APA Reference
Goldstein, E. (2013). There’s Always Someone to Blame: Wisdom from Brene Brown. Psych Central.

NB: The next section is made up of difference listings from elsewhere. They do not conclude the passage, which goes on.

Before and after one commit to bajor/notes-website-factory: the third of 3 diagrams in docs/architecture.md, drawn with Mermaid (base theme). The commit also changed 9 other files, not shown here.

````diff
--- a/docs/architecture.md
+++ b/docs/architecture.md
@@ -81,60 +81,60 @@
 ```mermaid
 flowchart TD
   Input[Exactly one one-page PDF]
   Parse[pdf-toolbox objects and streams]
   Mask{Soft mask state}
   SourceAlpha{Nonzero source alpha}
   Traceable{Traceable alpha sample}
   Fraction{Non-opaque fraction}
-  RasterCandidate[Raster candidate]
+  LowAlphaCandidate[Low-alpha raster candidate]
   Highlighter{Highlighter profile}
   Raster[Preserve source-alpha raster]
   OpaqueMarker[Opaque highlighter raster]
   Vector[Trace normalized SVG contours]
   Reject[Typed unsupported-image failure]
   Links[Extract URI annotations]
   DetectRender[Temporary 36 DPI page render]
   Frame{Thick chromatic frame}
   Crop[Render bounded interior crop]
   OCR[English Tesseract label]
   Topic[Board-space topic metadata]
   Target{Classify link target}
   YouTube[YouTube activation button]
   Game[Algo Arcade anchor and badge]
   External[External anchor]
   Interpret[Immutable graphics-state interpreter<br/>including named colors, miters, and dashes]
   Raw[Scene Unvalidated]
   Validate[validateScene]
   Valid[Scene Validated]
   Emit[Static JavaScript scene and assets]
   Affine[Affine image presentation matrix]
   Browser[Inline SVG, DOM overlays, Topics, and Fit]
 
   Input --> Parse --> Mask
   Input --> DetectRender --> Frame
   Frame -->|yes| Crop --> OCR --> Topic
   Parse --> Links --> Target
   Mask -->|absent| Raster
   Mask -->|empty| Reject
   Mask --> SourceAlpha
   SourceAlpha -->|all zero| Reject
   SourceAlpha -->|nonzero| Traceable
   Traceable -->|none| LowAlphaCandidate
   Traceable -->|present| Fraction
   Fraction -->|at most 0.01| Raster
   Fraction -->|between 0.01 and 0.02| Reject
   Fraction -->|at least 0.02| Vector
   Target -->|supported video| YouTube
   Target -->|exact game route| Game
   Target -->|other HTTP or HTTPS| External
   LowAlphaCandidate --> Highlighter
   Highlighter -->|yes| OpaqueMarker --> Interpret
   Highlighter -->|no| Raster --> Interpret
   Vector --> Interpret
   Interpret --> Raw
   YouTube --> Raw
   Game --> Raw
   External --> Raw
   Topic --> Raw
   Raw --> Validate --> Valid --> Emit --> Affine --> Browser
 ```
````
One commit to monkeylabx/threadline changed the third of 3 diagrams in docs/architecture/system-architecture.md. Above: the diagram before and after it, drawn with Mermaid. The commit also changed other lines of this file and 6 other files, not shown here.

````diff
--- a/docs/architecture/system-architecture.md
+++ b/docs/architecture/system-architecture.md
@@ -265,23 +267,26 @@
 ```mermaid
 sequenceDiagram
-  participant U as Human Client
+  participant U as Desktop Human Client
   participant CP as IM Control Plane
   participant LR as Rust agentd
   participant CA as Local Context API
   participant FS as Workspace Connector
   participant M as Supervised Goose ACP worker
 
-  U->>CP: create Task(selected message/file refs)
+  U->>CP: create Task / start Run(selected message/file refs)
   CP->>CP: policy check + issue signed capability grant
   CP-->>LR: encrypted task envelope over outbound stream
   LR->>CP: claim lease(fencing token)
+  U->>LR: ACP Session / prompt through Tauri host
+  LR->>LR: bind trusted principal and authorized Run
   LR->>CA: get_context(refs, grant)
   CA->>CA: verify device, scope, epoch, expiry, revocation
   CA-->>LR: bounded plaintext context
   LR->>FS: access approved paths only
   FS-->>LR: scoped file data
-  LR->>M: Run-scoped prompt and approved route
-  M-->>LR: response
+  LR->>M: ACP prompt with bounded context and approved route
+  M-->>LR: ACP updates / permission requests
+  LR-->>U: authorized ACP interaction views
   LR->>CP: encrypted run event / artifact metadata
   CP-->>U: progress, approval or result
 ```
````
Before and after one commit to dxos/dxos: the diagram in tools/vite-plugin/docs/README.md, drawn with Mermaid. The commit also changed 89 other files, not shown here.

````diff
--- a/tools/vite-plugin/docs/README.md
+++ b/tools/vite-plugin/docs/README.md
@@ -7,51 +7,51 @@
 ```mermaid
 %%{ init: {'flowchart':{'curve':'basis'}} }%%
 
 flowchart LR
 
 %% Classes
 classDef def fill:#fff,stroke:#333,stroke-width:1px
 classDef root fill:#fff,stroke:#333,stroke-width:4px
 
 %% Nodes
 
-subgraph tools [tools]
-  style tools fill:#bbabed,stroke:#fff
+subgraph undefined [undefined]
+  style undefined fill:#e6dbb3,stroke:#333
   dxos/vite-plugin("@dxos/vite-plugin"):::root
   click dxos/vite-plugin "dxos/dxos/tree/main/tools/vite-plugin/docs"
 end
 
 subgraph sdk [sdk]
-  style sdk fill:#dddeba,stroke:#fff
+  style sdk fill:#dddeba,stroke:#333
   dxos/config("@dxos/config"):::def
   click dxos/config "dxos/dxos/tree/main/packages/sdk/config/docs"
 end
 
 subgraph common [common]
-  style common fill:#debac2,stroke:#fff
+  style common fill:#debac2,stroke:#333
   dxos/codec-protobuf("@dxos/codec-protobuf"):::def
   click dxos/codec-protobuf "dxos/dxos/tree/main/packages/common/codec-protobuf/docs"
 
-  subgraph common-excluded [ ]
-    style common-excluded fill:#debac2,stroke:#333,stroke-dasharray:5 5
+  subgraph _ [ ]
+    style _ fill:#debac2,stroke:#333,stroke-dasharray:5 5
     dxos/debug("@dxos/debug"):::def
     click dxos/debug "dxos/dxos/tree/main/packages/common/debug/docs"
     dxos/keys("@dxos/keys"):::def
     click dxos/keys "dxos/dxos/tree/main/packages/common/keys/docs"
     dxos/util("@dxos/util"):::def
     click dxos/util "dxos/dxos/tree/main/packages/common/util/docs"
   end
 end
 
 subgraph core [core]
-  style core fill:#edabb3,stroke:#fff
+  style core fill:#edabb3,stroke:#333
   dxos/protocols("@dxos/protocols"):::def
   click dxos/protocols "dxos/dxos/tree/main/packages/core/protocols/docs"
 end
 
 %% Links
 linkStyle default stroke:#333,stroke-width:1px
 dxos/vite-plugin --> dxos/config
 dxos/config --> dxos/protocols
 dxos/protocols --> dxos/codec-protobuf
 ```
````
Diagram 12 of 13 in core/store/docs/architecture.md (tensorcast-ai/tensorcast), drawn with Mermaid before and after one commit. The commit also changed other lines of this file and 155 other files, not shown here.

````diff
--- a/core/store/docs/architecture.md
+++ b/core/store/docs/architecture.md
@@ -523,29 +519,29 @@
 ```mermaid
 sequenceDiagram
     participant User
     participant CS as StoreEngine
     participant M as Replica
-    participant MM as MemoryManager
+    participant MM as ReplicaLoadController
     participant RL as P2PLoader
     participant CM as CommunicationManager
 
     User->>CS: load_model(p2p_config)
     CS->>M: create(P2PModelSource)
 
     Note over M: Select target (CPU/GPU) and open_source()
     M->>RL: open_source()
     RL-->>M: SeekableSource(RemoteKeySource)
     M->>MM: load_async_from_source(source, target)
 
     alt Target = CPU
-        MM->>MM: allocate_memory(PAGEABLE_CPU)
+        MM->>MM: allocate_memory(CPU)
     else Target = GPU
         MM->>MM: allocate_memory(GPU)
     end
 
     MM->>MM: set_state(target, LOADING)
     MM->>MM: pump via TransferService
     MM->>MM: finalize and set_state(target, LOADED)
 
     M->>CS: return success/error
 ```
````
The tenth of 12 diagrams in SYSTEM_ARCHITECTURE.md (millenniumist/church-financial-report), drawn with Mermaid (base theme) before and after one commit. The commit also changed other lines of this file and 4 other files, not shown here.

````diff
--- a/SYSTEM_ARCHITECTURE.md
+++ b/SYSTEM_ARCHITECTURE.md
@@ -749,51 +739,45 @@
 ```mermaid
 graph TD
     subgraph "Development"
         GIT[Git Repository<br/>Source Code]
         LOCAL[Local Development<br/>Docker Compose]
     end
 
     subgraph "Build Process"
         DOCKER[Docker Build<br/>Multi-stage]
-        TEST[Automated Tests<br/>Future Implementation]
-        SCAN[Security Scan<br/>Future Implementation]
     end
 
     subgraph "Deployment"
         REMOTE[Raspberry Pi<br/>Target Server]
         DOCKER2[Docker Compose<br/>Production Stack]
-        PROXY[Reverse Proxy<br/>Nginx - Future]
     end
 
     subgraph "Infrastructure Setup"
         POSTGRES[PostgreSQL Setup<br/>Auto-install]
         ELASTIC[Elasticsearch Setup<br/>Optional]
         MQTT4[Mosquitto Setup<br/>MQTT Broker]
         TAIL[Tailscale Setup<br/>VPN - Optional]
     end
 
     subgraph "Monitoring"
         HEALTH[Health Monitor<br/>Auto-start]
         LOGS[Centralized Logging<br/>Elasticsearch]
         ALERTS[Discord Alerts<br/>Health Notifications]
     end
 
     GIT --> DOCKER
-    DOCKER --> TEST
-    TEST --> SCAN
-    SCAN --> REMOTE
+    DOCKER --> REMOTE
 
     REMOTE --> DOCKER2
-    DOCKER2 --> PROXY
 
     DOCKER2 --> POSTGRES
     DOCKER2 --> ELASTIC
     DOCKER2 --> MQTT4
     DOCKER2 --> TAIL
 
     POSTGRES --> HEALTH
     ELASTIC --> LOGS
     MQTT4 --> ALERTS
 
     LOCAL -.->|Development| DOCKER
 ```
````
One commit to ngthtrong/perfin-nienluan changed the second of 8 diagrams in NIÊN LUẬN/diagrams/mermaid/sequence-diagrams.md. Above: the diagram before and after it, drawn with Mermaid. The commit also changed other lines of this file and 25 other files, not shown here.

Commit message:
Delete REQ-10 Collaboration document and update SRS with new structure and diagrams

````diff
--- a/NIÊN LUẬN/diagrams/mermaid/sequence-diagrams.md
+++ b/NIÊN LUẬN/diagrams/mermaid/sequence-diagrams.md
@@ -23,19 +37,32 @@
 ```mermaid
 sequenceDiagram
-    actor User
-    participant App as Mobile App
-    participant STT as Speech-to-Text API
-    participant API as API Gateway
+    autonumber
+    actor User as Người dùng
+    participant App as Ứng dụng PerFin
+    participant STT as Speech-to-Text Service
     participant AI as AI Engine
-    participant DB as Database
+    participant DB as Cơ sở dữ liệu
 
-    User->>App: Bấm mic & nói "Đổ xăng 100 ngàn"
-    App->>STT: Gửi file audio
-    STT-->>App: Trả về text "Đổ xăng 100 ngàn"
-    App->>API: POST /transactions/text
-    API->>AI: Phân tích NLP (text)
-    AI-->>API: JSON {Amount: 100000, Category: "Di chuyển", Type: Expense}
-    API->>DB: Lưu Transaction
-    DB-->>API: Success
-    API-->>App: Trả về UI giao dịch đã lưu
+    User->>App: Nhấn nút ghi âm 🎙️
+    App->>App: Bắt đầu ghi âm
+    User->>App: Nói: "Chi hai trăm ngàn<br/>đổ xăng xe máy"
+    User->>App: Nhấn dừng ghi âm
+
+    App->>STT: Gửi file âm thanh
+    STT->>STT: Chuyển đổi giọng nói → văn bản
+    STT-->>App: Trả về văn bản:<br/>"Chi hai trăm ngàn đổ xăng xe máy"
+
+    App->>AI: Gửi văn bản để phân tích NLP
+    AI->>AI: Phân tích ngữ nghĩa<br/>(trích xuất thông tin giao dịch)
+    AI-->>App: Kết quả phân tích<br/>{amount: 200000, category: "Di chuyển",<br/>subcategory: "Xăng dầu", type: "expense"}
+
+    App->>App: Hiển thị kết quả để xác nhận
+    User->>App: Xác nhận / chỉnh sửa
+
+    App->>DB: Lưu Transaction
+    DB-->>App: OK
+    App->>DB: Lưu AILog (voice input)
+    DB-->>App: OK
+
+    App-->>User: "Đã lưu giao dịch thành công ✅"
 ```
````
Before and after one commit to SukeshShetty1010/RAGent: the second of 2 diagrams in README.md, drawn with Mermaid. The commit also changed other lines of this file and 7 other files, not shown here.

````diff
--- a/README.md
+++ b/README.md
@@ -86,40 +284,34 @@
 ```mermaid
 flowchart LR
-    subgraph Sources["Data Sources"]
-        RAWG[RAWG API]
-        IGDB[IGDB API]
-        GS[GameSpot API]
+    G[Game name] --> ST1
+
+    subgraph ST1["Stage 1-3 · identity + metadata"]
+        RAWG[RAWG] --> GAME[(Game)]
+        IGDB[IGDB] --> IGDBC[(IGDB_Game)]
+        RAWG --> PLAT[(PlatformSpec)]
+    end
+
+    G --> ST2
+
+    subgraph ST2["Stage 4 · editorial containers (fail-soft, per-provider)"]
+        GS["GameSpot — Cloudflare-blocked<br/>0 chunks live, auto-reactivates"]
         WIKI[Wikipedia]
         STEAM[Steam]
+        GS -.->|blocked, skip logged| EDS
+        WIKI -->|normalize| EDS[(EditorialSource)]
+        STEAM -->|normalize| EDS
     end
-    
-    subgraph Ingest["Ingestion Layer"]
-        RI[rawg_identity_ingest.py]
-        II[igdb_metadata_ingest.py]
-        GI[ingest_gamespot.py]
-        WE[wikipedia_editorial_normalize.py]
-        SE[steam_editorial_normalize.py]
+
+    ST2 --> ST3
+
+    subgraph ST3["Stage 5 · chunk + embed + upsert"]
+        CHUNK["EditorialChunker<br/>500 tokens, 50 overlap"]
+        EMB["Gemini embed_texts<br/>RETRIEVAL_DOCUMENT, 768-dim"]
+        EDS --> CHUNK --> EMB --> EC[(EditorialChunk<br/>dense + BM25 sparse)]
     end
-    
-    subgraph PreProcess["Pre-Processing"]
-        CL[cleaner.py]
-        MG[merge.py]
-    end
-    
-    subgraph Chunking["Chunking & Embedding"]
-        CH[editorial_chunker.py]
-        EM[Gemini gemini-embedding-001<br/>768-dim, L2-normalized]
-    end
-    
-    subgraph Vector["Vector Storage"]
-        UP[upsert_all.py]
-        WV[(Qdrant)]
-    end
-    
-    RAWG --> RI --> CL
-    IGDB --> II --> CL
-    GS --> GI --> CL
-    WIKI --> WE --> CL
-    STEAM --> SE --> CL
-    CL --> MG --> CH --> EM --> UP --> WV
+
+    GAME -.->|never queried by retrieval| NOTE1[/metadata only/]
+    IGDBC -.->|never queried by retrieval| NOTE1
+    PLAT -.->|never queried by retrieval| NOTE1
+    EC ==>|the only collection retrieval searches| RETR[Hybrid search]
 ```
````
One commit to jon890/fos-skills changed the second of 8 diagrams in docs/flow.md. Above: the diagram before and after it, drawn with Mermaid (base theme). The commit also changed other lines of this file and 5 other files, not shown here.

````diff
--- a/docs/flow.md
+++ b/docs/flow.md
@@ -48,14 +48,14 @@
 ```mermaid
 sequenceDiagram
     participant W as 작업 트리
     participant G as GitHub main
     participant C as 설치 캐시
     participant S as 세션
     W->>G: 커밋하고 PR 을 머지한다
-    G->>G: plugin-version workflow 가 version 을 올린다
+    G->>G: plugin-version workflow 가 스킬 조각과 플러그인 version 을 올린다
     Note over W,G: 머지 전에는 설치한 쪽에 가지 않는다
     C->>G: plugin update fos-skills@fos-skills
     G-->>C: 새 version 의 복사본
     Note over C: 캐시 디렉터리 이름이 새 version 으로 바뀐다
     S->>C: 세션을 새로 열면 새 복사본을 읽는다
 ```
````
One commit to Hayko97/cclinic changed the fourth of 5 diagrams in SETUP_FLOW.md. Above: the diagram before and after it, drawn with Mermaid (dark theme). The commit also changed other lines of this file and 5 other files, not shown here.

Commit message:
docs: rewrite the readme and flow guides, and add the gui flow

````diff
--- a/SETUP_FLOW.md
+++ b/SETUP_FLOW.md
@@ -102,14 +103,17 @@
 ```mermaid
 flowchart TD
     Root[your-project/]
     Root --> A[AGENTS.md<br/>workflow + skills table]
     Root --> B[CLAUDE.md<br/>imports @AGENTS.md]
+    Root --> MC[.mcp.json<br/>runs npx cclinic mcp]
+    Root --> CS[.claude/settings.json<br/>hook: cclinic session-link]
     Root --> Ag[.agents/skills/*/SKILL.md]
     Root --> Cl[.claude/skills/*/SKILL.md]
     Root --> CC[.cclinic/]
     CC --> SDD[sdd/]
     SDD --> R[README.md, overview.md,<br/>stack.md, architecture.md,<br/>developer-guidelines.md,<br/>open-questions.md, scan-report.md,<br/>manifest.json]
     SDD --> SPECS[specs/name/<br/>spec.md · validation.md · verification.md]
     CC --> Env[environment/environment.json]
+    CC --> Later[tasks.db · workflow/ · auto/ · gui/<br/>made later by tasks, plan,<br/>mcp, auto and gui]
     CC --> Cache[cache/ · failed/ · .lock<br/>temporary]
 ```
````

Retrieved on March 6, 2015, from


Mindfulness & Psychotherapy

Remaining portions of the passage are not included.